I had run out of delaying tactics. The Merino Lace socks were finished, and all the additional wool in the new gray color was spun. I told myself that I was not allowed to start any other knitting or spinning projects until I got started on the handspun sweater I've been sneaking up on all this time. That gave me just the little push I needed to get over the hump. I felt stymied, briefly, bottled up and frustrated. But in a couple of days I gathered my mental energy, got up a head of steam, and got going.
First I needed to get better acquainted with the yarn, which up until then I had only petted and admired. I tried doing the wraps-per-inch test, but I'm not sure I had that right, as it kept coming out as chunky weight, which it assuredly isn't. Next I painstakingly counted all the threads in the skeins to estimate yardage and wound them into balls. It felt alive and resilient in the handling. I carefully weighed each ball and calculated the yards per pound. That didn't really tell me much either. How many yards per pound should there be for a given thickness of yarn? I'm not experienced enough to say. The one thing this exercise did tell me is that, although it looks fairly consistent, the yarn varies quite a bit in thickness from ball to ball.
Finally, there was nothing for it but to actually knit some of the stuff. I took a wild guess and grabbed a pair of US size 7 needles, jumped in and started swatching. It worked up in the neighborhood of a worsted-weight gauge, a little loftier than I realized.

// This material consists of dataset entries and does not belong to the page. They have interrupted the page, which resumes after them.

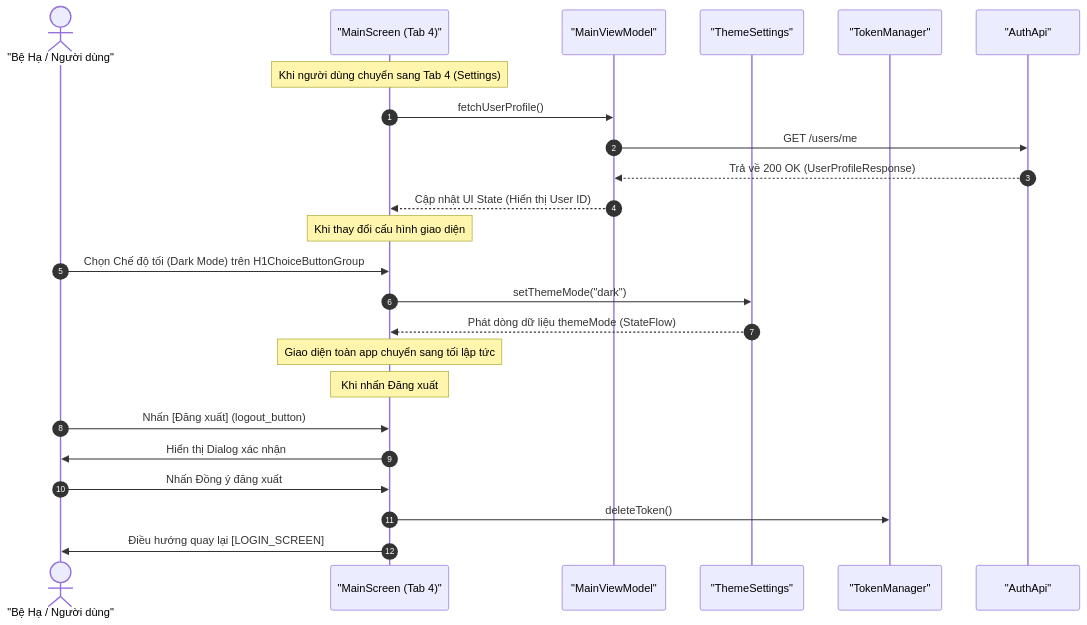
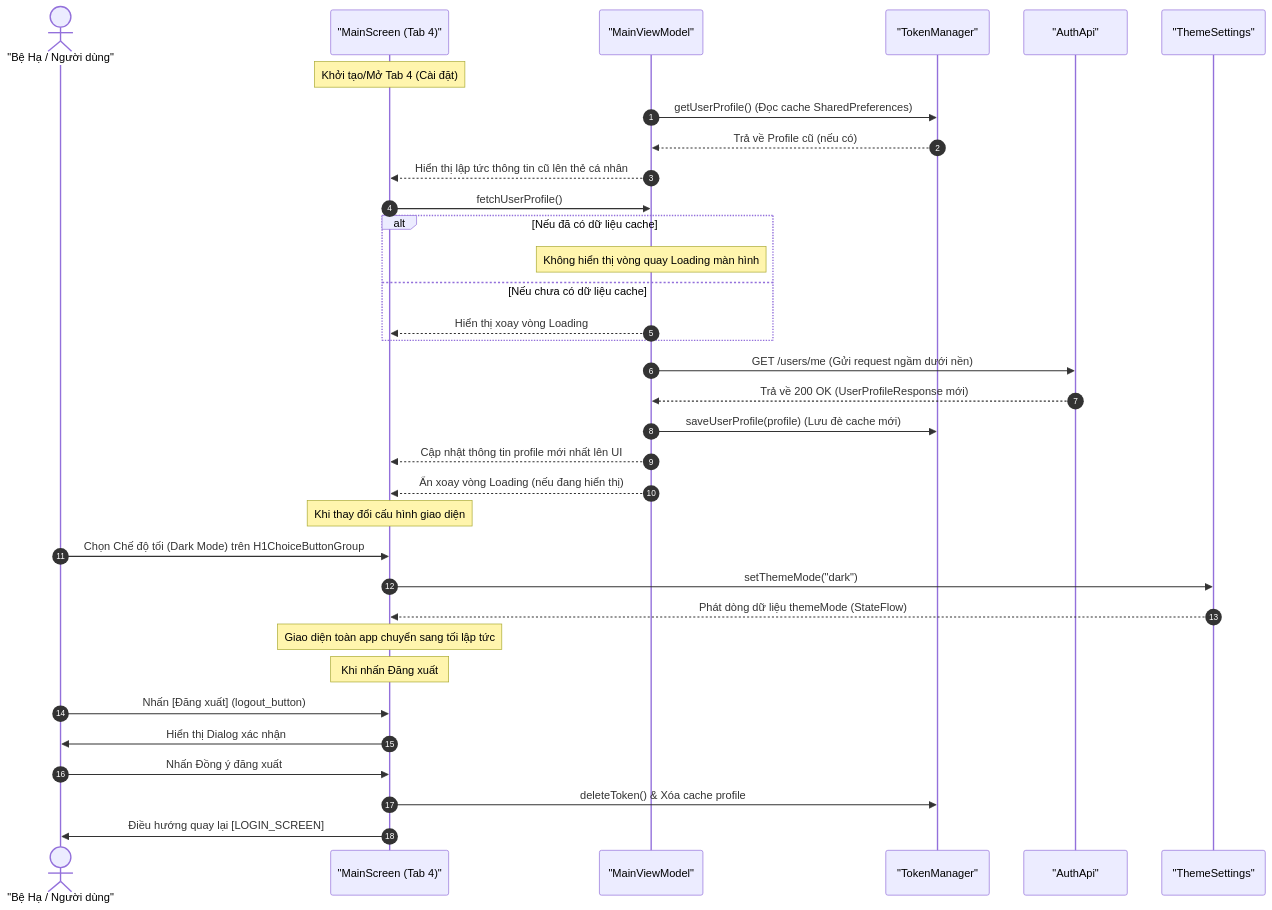
The diagram in wildlife-mobile/screen-plans/setting-screen-plan.md (trungnguyenthien/Wildlife-Warning-and-Deterrence-System), drawn with Mermaid before and after one commit. The commit also changed other lines of this file and 7 other files, not shown here.

Commit message:
feat: add profile caching to TokenManager and implement dark mode-aware color themes for UI components

````diff
--- a/wildlife-mobile/screen-plans/setting-screen-plan.md
+++ b/wildlife-mobile/screen-plans/setting-screen-plan.md
@@ -56,29 +56,41 @@
 ```mermaid
 sequenceDiagram
   autonumber
   actor User as "Bệ Hạ / Người dùng"
   participant View as "MainScreen (Tab 4)"
   participant VM as "MainViewModel"
-  participant TS as "ThemeSettings"
   participant TM as "TokenManager"
   participant API as "AuthApi"
+  participant TS as "ThemeSettings"
 
-  Note over View: Khi người dùng chuyển sang Tab 4 (Settings)
+  Note over View: Khởi tạo/Mở Tab 4 (Cài đặt)
+  VM->>TM: getUserProfile() (Đọc cache SharedPreferences)
+  TM-->>VM: Trả về Profile cũ (nếu có)
+  VM-->>View: Hiển thị lập tức thông tin cũ lên thẻ cá nhân
+
   View->>VM: fetchUserProfile()
-  VM->>API: GET /users/me
-  API-->>VM: Trả về 200 OK (UserProfileResponse)
-  VM-->>View: Cập nhật UI State (Hiển thị User ID)
+  alt Nếu đã có dữ liệu cache
+      Note over VM: Không hiển thị vòng quay Loading màn hình
+  else Nếu chưa có dữ liệu cache
+      VM-->>View: Hiển thị xoay vòng Loading
+  end
+
+  VM->>API: GET /users/me (Gửi request ngầm dưới nền)
+  API-->>VM: Trả về 200 OK (UserProfileResponse mới)
+  VM->>TM: saveUserProfile(profile) (Lưu đè cache mới)
+  VM-->>View: Cập nhật thông tin profile mới nhất lên UI
+  VM-->>View: Ẩn xoay vòng Loading (nếu đang hiển thị)
 
   Note over View: Khi thay đổi cấu hình giao diện
   User->>View: Chọn Chế độ tối (Dark Mode) trên H1ChoiceButtonGroup
   View->>TS: setThemeMode("dark")
   TS-->>View: Phát dòng dữ liệu themeMode (StateFlow)
   Note over View: Giao diện toàn app chuyển sang tối lập tức
 
   Note over View: Khi nhấn Đăng xuất
   User->>View: Nhấn [Đăng xuất] (logout_button)
   View->>User: Hiển thị Dialog xác nhận
   User->>View: Nhấn Đồng ý đăng xuất
-  View->>TM: deleteToken()
+  View->>TM: deleteToken() & Xóa cache profile
   View->>User: Điều hướng quay lại [LOGIN_SCREEN]
 ```
````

And you know what? It's real yarn. Yarn that you can knit with. Rather nice yarn, in fact. It's crisp and eager to please. It doesn't drape lazily like the Cashmerino; it perches on the edge of its seat, ready to jump up and go, light on its feet. Right then, I told it, let's get to work! I still had some work left to do to sort out the details of the sweater design, but set to it with a will and soon had it done.
I needed something that would use the five different natural colors of Coopworth wool that I had spun. I didn't actually set out, originally, to make a multi-colored project; it just happened. It all started with a half-pound of dark brown Coopworth that I bought to practice on when I first got my spinning wheel. Then, wondering what to do with the yarn, I found other colors to combine with it. Of course, I don't think I'll end up actually using that first bit for the sweater. It's the yarn I learned on, and it shows, though I love it all the same.
I settled on a color-blocked design, with set-in sleeves and a square neck, and swatched to see how the colors would look. The warm tan really seemed to jump out from the other colors. So instead of graduating all the colors from dark to light, I moved the to the bottom as a sort of edge accent. I tried out the cable motif I want to use down the front, to make sure it would work. And since it needed a name, I dubbed it the Cannonball sweater.
So now I'm happily on my way. In fact, I took it with me on yet another trip this week. Normally, I take socks for portability, instead of a bigger project, but I think I've had enough of socks for now. So I packed circular needles for the plane and straight ones for the hotel room and, optimistically, five balls of yarn, one in each color.
I did get quite a bit done by the time I got back, thankful to be home again. Here's most of the back, and I'm partway up the front as well. Of course, stockinette stitch in worsted weight does go quickly -- a welcome change after a stint of lacy patterns in tiny sock yarn. In any event, I'm awfully excited to have this project underway and see how it will turn out. And I'll never again be quite so hesitant to dive in and knit with my handspun.
Thank goodness, the Cannonball sweater is finally rolling!